- Your goal -
In your copy of the entries, please include no pictures and return every word exactly.

- Provided material -
Start of Block

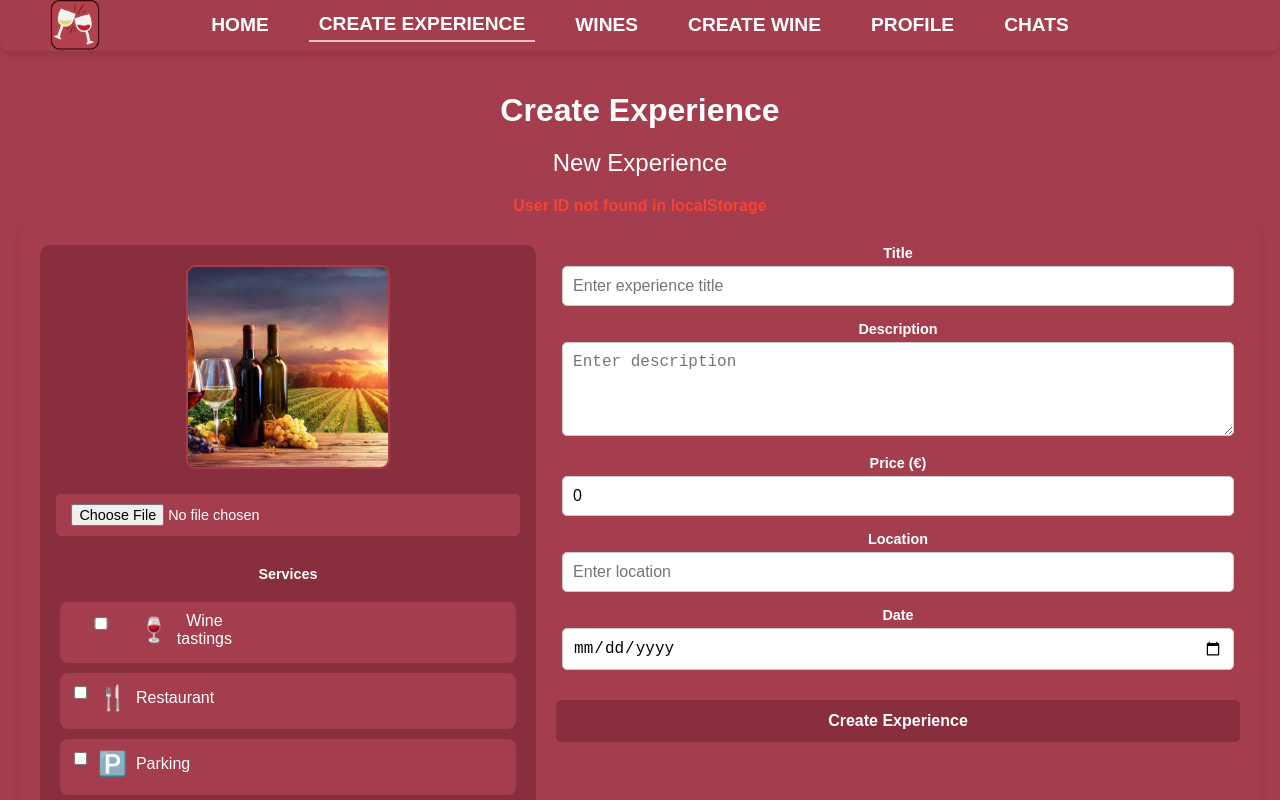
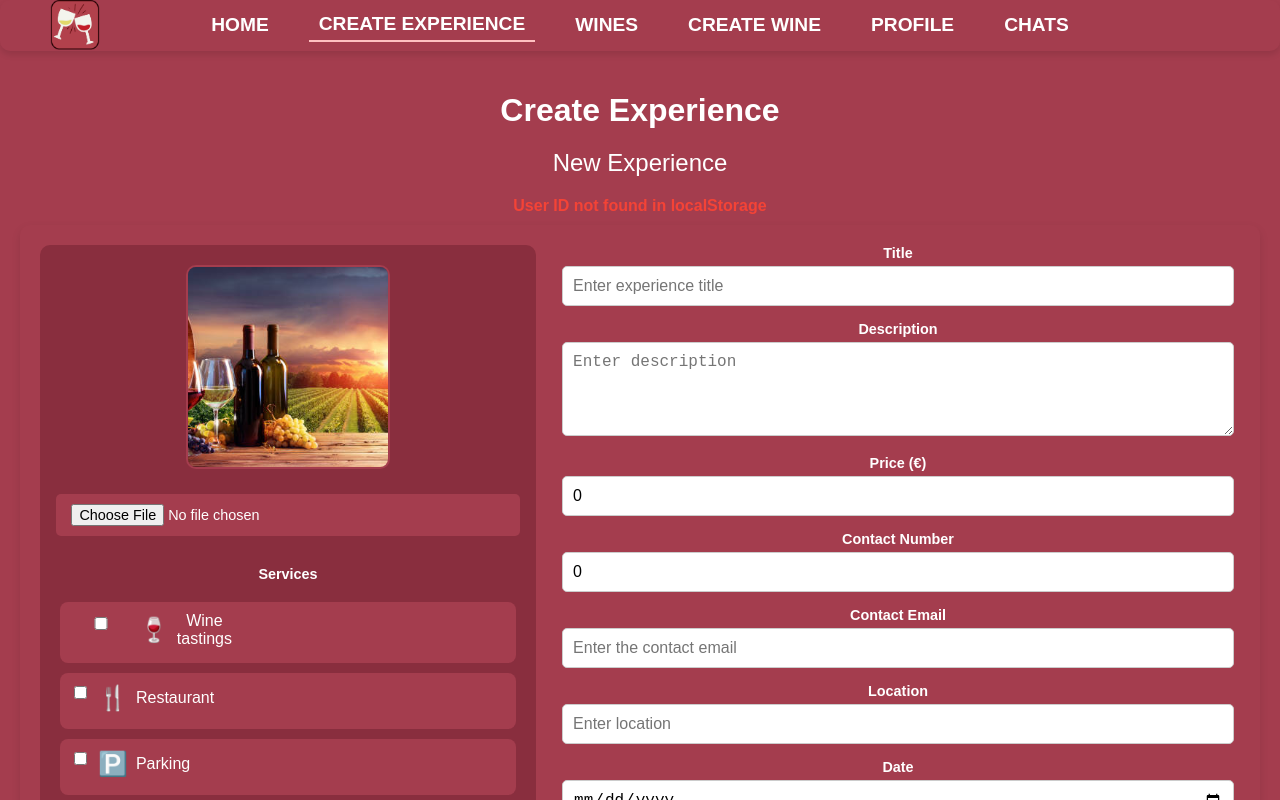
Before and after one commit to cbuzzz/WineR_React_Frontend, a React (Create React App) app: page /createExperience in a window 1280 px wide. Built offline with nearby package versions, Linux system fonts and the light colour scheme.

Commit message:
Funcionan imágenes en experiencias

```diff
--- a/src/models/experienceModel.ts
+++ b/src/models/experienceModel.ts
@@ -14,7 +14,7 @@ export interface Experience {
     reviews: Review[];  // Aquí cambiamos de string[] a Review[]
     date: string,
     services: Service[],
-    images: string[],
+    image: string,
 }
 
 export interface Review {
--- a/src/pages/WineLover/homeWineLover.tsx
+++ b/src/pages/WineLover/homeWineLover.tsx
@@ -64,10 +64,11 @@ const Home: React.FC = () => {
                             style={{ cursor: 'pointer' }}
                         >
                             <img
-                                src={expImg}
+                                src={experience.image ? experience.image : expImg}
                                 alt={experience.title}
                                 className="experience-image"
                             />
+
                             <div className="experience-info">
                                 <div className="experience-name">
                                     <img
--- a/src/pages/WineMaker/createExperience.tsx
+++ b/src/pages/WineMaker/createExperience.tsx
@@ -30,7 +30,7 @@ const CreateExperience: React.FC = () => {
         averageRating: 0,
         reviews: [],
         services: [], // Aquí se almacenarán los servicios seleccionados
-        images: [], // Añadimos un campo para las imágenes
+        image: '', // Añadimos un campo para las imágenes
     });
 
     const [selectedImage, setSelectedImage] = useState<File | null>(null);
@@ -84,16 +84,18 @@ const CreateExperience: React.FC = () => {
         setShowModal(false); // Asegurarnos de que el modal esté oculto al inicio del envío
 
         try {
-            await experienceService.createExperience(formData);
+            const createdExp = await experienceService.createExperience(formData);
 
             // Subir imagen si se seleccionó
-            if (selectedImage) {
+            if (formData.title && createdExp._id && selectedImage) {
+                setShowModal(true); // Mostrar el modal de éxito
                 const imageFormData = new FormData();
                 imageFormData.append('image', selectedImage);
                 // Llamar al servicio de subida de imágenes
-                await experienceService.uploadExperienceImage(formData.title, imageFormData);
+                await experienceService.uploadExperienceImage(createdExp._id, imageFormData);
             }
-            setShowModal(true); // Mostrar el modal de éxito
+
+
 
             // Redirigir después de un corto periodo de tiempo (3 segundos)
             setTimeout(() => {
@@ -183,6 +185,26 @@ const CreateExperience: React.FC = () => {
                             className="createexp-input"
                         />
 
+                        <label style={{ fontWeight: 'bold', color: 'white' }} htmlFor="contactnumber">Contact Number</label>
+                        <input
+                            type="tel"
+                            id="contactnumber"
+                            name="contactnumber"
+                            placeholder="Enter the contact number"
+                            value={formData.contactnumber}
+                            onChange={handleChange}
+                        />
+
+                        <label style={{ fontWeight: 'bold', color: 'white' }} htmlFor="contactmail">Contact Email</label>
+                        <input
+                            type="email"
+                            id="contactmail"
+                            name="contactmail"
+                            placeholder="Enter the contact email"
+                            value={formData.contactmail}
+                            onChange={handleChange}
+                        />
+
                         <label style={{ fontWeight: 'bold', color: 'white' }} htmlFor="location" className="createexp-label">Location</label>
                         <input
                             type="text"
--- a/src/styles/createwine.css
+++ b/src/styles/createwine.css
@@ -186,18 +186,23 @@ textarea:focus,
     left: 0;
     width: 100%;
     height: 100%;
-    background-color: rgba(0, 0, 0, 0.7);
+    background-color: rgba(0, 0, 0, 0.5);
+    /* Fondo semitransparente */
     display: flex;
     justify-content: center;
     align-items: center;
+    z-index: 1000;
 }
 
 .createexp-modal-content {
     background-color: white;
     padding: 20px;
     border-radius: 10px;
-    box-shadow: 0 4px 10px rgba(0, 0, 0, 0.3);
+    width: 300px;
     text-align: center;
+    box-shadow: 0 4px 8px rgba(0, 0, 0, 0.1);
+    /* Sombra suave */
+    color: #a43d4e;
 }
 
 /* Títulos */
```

End of Block

- Written answer -
Before and after one commit to cbuzzz/WineR_React_Frontend, a React (Create React App) app: page /createExperience in a window 1280 px wide. Built offline with nearby package versions, Linux system fonts and the light colour scheme.

Commit message:
Funcionan imágenes en experiencias

```diff
--- a/src/models/experienceModel.ts
+++ b/src/models/experienceModel.ts
@@ -14,7 +14,7 @@ export interface Experience {
     reviews: Review[];  // Aquí cambiamos de string[] a Review[]
     date: string,
     services: Service[],
-    images: string[],
+    image: string,
 }
 
 export interface Review {
--- a/src/pages/WineLover/homeWineLover.tsx
+++ b/src/pages/WineLover/homeWineLover.tsx
@@ -64,10 +64,11 @@ const Home: React.FC = () => {
                             style={{ cursor: 'pointer' }}
                         >
                             <img
-                                src={expImg}
+                                src={experience.image ? experience.image : expImg}
                                 alt={experience.title}
                                 className="experience-image"
                             />
+
                             <div className="experience-info">
                                 <div className="experience-name">
                                     <img
--- a/src/pages/WineMaker/createExperience.tsx
+++ b/src/pages/WineMaker/createExperience.tsx
@@ -30,7 +30,7 @@ const CreateExperience: React.FC = () => {
         averageRating: 0,
         reviews: [],
         services: [], // Aquí se almacenarán los servicios seleccionados
-        images: [], // Añadimos un campo para las imágenes
+        image: '', // Añadimos un campo para las imágenes
     });
 
     const [selectedImage, setSelectedImage] = useState<File | null>(null);
@@ -84,16 +84,18 @@ const CreateExperience: React.FC = () => {
         setShowModal(false); // Asegurarnos de que el modal esté oculto al inicio del envío
 
         try {
-            await experienceService.createExperience(formData);
+            const createdExp = await experienceService.createExperience(formData);
 
             // Subir imagen si se seleccionó
-            if (selectedImage) {
+            if (formData.title && createdExp._id && selectedImage) {
+                setShowModal(true); // Mostrar el modal de éxito
                 const imageFormData = new FormData();
                 imageFormData.append('image', selectedImage);
                 // Llamar al servicio de subida de imágenes
-                await experienceService.uploadExperienceImage(formData.title, imageFormData);
+                await experienceService.uploadExperienceImage(createdExp._id, imageFormData);
             }
-            setShowModal(true); // Mostrar el modal de éxito
+
+
 
             // Redirigir después de un corto periodo de tiempo (3 segundos)
             setTimeout(() => {
@@ -183,6 +185,26 @@ const CreateExperience: React.FC = () => {
                             className="createexp-input"
                         />
 
+                        <label style={{ fontWeight: 'bold', color: 'white' }} htmlFor="contactnumber">Contact Number</label>
+                        <input
+                            type="tel"
+                            id="contactnumber"
+                            name="contactnumber"
+                            placeholder="Enter the contact number"
+                            value={formData.contactnumber}
+                            onChange={handleChange}
+                        />
+
+                        <label style={{ fontWeight: 'bold', color: 'white' }} htmlFor="contactmail">Contact Email</label>
+                        <input
+                            type="email"
+                            id="contactmail"
+                            name="contactmail"
+                            placeholder="Enter the contact email"
+                            value={formData.contactmail}
+                            onChange={handleChange}
+                        />
+
                         <label style={{ fontWeight: 'bold', color: 'white' }} htmlFor="location" className="createexp-label">Location</label>
                         <input
                             type="text"
--- a/src/styles/createwine.css
+++ b/src/styles/createwine.css
@@ -186,18 +186,23 @@ textarea:focus,
     left: 0;
     width: 100%;
     height: 100%;
-    background-color: rgba(0, 0, 0, 0.7);
+    background-color: rgba(0, 0, 0, 0.5);
+    /* Fondo semitransparente */
     display: flex;
     justify-content: center;
     align-items: center;
+    z-index: 1000;
 }
 
 .createexp-modal-content {
     background-color: white;
     padding: 20px;
     border-radius: 10px;
-    box-shadow: 0 4px 10px rgba(0, 0, 0, 0.3);
+    width: 300px;
     text-align: center;
+    box-shadow: 0 4px 8px rgba(0, 0, 0, 0.1);
+    /* Sombra suave */
+    color: #a43d4e;
 }
 
 /* Títulos */
```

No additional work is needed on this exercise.